- [MATERIAL PROVIDED]:
=== Begin Enclosure ===
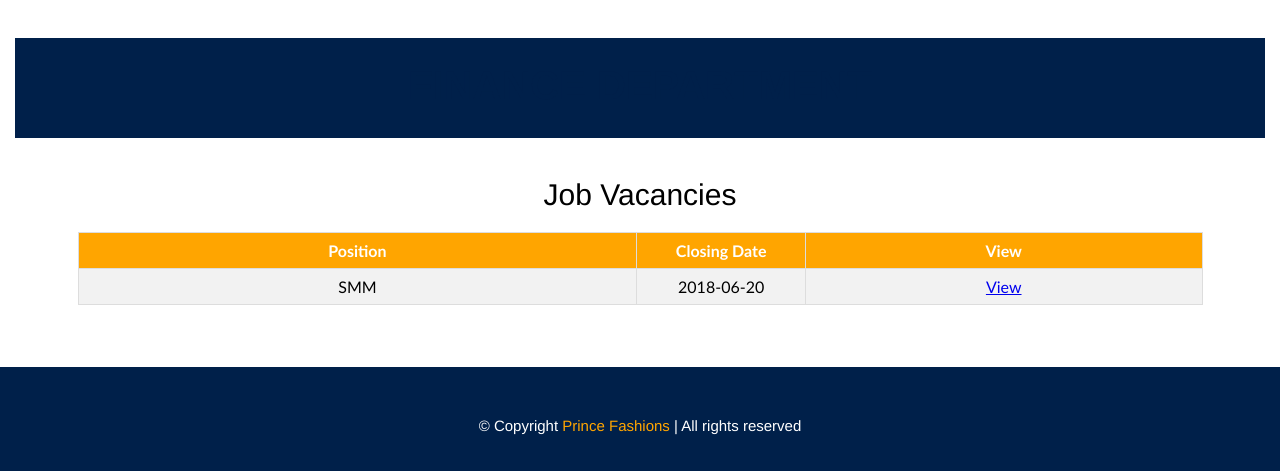
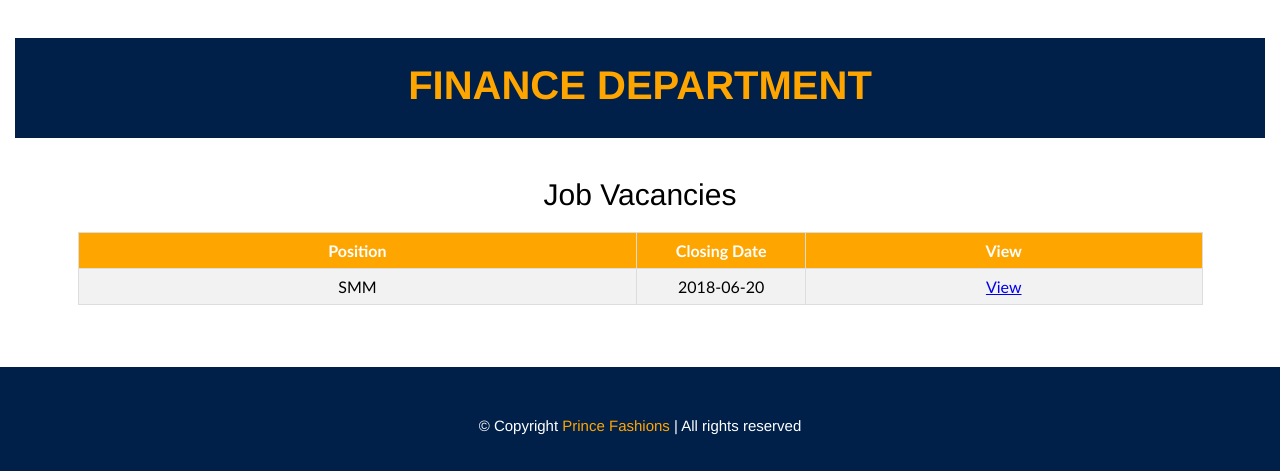
Before and after one commit to harinda05/Fashion-Store-Ecommerce, a PHP site: page /pages/view_jobs.php?dept_id=1 in a window 1280 px wide. Shown: the part 75-546 px from the top of the page. Run offline with PHP 8.4, Linux system fonts and the light colour scheme; data comes from the database, SQL or seed files in the repository.

Commit message:
Auto stash before merge of "master" and "origin/master"
Change

```diff
--- a/pages/view_jobs.php
+++ b/pages/view_jobs.php
@@ -37,7 +37,7 @@
     echo ' <div class="container">
 
     <div class="dept_heading">
-        <h2 style="font-size: 40px; color: #00204A; text-align: center; padding: 25px;text-transform: uppercase">'.$dept.' Department</h2>
+        <h2 style="font-size: 40px; color: #FFA500; text-align: center; padding: 25px;text-transform: uppercase">'.$dept.' Department</h2>
     </div>
 
     <div class="view_jobs">
```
=== End Enclosure ===
- [GOAL OF THE EXERCISE]: Wherever a line contains the string "pages", copy that line from the data.

- [SOLVED EXERCISE]:
Before and after one commit to harinda05/Fashion-Store-Ecommerce, a PHP site: page /pages/view_jobs.php?dept_id=1 in a window 1280 px wide. Shown: the part 75-546 px from the top of the page. Run offline with PHP 8.4, Linux system fonts and the light colour scheme; data comes from the database, SQL or seed files in the repository.
--- a/pages/view_jobs.php
+++ b/pages/view_jobs.php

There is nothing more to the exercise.